I love a good boxing movie. From the early films such as Rocky and Raging Bull to the more recent masterpieces The Fighter and Million Dollar Baby, the sport of boxing, as a cinematic device, is special because it centers on one person, sometimes two, and allows us to tag along on their emotional journey. In just two hours of film, you can see and feel every moment of frustration, turmoil, happiness, love, and hatred leading up to the final fight. Once that fight arrives, whether it is in the ring or otherwise, they have your complete attention, depending on the actor of course. While every film I have mentioned so far has main characters that you may or may not relate to, their lives are so intriguing that you either want to see them enjoy some manner of success or at least be there for the eventual demise. In fact, these movies have less do with boxing and more to do with studying flawed characters overcoming adversity, accompanied by a brilliant score. Such is the case with our latest film.
In Southpaw, directed by Antoine Fuqua, Billy Hope (Jake Gyllenhaal) is an undefeated, wealthy boxing champion with a beautiful wife (Rachel McAdams) and daughter. After his wife dies in a shooting accident, the emotional shortcomings of Billy surface and he begins to make destructive mistakes. Not only does he lose his boxing manager (Curtis Jackson) and his career, his debts cause the bank to auction his home and belongings and child protective services take away his daughter Leila (Oona Laurence). At the end of his rope, Billy must now learn to make peace with himself and work towards getting his daughter back. He finds guidance in a boxing gym run by a gruff, wise instructor named Tick (Forest Whitaker). Tick teaches Billy to control his emotions in and out of the ring. Together they learn that second chances are only as real as you want them to be.
I was very impressed by the slow, methodical pace of the underlying story between Billy and Leila. The boxing matches become secondary and all you really want to see are these two together again. Not an easy goal, but if there is one thing Billy is focused on it is his daughter.

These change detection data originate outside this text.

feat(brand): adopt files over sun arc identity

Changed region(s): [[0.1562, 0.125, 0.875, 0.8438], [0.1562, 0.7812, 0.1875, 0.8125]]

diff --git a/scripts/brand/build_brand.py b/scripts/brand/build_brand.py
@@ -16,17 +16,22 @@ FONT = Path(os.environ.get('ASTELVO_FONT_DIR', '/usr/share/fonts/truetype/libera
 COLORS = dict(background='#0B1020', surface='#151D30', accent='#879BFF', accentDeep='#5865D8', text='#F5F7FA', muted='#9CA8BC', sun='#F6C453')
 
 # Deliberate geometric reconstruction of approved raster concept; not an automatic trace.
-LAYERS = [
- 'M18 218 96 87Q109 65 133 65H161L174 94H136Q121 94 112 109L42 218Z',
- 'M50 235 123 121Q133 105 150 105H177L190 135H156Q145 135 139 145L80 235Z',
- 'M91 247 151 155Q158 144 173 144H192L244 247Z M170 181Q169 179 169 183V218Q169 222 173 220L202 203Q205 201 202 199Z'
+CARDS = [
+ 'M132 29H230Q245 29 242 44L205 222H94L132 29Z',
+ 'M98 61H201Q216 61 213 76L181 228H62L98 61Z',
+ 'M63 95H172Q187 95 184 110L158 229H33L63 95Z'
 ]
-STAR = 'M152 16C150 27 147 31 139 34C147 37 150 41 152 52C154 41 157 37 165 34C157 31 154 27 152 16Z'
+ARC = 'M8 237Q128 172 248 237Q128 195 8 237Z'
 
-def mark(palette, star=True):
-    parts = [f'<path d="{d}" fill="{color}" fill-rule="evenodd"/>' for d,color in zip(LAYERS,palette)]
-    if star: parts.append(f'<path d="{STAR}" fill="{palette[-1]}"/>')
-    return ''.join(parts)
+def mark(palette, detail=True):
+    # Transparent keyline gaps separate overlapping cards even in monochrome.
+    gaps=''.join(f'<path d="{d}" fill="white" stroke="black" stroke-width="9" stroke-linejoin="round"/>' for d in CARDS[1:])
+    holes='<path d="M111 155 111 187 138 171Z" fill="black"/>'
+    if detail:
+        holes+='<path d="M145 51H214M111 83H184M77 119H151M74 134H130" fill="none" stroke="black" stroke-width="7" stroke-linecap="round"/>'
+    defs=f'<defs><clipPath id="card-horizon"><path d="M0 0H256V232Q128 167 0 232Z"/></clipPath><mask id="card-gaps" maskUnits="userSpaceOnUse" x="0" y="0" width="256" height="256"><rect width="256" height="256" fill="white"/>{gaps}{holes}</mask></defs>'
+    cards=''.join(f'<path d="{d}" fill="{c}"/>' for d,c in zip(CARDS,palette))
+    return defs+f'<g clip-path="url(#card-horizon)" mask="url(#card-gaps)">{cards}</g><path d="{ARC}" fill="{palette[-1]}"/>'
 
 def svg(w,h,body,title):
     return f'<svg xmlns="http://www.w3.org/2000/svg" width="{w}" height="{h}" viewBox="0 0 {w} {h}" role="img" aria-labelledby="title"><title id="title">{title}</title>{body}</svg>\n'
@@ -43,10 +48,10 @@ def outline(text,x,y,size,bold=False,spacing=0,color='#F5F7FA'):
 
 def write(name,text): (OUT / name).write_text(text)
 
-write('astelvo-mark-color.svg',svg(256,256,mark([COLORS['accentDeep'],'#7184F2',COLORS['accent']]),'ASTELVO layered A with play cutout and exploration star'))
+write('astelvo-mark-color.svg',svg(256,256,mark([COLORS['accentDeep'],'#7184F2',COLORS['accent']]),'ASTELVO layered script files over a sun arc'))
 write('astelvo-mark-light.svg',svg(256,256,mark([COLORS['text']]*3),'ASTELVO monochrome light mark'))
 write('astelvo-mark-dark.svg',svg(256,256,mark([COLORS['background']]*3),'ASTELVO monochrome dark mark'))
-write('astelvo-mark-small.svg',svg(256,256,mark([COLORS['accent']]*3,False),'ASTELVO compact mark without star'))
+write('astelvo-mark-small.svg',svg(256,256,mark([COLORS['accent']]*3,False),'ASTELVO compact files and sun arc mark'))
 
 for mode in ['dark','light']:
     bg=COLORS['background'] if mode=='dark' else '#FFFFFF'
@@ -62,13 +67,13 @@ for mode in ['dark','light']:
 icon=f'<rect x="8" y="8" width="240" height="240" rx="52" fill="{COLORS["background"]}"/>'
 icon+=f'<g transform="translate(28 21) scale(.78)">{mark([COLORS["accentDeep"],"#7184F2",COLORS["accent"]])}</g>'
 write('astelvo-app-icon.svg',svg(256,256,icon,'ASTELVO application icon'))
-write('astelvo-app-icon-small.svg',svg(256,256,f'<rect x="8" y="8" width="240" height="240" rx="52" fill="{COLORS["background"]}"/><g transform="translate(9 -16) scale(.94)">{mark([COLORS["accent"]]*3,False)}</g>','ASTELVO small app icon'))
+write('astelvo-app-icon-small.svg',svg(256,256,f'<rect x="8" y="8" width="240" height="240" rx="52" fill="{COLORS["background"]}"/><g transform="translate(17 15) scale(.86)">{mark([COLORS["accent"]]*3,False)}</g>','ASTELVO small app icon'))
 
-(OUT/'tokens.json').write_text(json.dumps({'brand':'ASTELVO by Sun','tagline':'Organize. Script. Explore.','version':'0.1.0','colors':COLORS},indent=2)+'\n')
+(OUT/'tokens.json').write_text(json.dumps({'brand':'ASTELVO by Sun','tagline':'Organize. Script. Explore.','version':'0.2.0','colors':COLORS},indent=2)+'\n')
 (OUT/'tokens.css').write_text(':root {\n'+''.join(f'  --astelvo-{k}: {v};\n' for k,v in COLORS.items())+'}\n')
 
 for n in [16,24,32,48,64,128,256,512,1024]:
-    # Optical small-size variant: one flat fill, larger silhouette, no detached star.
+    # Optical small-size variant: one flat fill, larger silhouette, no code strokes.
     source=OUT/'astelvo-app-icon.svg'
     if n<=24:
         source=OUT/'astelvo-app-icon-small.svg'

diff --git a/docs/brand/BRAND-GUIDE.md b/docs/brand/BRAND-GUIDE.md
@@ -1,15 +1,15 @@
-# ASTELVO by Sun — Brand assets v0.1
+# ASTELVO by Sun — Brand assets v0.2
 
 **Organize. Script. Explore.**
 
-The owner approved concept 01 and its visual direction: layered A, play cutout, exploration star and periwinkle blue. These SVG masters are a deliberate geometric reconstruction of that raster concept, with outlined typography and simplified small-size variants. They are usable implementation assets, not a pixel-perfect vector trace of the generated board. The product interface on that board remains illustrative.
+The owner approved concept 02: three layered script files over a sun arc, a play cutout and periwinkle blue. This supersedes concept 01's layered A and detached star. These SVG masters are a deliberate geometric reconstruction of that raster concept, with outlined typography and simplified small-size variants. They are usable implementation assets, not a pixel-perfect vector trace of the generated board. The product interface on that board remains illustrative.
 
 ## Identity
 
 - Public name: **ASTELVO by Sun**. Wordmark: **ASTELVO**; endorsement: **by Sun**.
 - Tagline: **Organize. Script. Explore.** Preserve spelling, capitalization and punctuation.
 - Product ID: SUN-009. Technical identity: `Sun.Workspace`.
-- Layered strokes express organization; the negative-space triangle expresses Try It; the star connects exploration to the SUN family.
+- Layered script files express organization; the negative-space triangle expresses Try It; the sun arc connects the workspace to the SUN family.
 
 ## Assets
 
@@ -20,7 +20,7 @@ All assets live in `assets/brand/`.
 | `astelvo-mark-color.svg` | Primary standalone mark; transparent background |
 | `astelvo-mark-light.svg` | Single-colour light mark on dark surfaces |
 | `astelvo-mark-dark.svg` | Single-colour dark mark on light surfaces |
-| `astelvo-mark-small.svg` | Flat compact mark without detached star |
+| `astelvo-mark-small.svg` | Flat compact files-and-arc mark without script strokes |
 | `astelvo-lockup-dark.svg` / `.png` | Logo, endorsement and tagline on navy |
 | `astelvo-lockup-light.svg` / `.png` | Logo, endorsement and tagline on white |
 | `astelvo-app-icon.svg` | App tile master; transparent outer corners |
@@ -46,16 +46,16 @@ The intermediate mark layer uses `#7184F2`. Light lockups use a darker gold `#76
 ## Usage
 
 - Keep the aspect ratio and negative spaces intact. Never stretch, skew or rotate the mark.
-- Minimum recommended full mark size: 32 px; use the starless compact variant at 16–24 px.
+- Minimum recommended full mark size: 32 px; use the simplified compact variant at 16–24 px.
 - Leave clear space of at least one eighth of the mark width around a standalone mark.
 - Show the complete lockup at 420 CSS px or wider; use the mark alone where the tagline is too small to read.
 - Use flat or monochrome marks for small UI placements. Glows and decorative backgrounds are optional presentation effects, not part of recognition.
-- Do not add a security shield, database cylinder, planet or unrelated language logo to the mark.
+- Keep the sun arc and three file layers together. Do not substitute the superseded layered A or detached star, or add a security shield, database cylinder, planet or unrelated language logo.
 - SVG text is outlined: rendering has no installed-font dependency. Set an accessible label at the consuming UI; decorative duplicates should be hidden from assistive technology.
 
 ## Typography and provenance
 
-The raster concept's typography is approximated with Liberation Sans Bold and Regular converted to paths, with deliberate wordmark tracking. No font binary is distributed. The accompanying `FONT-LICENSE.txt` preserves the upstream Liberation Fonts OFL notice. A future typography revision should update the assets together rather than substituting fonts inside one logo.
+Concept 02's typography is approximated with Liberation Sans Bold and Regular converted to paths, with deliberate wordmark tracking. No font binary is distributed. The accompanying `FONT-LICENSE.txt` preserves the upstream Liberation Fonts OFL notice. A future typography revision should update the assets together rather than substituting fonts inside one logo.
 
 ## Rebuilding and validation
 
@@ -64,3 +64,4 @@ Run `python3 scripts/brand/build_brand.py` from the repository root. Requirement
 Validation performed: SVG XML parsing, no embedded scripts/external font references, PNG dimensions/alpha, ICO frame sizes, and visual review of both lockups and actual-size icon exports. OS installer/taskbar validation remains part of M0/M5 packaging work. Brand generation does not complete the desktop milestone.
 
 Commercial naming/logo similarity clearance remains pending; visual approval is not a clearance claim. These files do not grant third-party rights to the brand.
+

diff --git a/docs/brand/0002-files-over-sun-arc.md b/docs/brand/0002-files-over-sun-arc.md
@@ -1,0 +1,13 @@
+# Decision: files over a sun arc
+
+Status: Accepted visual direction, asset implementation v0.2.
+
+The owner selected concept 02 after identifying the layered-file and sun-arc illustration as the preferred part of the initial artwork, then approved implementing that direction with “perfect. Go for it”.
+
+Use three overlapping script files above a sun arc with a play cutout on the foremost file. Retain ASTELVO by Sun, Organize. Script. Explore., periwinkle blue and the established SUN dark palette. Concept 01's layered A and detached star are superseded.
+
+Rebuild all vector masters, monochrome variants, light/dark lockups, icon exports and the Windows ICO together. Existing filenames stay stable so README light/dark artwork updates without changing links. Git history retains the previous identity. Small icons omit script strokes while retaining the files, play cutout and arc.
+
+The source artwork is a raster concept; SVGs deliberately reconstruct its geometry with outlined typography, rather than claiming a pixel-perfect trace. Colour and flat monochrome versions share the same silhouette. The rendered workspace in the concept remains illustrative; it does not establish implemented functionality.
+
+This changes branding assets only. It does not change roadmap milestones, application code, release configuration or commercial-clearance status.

While we see all the pain and suffering that Billy is going through, we also see that bleed into Leila’s life. How her emotions begin to turn against her father. She resents him for all their tragic misfortunes and her only solace is in the friends she makes at the care facility she calls home. A girl once shielded from her father’s fights now facing traumatic situations and a father holding onto that shaken, but enduring bond between them.
If you wanted to make comparisons, you could say this movie is like Rocky 3 in reverse, riches to rags story. Except with the shot at redemption placed in the third act, where it belongs. The comparisons end there because Billy Hope is not Rocky Balboa. While Rocky’s wife helped him become a better man, Billy’s wife had a harder time getting through to him about what is important. The rewards of success further cloud this issue. With his family separated and his career in shambles, this film could not emphasize the need to reevaluate his priorities enough.
The chemistry between Jake Gyllenhaal and Forest Whitaker is remarkable. Fuqua has a way of making his characters feel like old friends, even when they argue. The conversations between these two come off so naturally that you become further engaged in the outcome. These are not the only standout performances in the movie because Oona Laurence’s scenes and interactions with Gyllenhaal are impressive for such a new actor. The emotional transition that Laurence makes during this movie is terrific. She exudes empathy and compassion on screen and I imagine has a lot more talent to show us in the future.
I could not possibly review a boxing movie without bringing up the music. Besides a few well-placed rap songs, the most impactful sounds are courtesy of the late James Horner. Horner’s musical score adds depth to an already emotional film and makes several moments shine brighter by its presence. Bill Conti’s work on the original Rocky was a work of art and I feel the same way about this piece. When we see Billy in the ring for the last time, the actions that led to this moment build up our excitement, but the music takes it to another level.
Southpaw could be Antoine Fuqua’s best work to date. I always feel that his work skirts the border between a superficial melodrama and a heartfelt story of flawed people. In the end, it works and works well. The music and cinematography compliment this film. Forest Whitaker is great and plays a more subtle version of Mickey, no offense to Burgess Meredith. Gyllenhaal gives an outstanding performance as well. His range and ability continue to impress. The new on-screen gem Oona Laurence is also a pleasure. Even if you are not a fan of boxing, this movie will still entertain you. It tackles heavy issues and somehow is fun and humorous at times. I recommend you see this film in theaters for not only the reasons stated above, but also to hear one of Horner’s final works in surround sound. It’s worth it.
Synopsis: Boxer Billy Hope turns to trainer Tick Willis to help him get his life back on track after losing his wife in a tragic accident and his daughter to child protection services.
Director: Antoine Fuqua
Writer: Kurt Sutter
Stars: Jake Gyllenhaal, Rachel McAdams, Forest Whitaker, 50 Cent, Oona Laurence
Runtime: 123 Minutes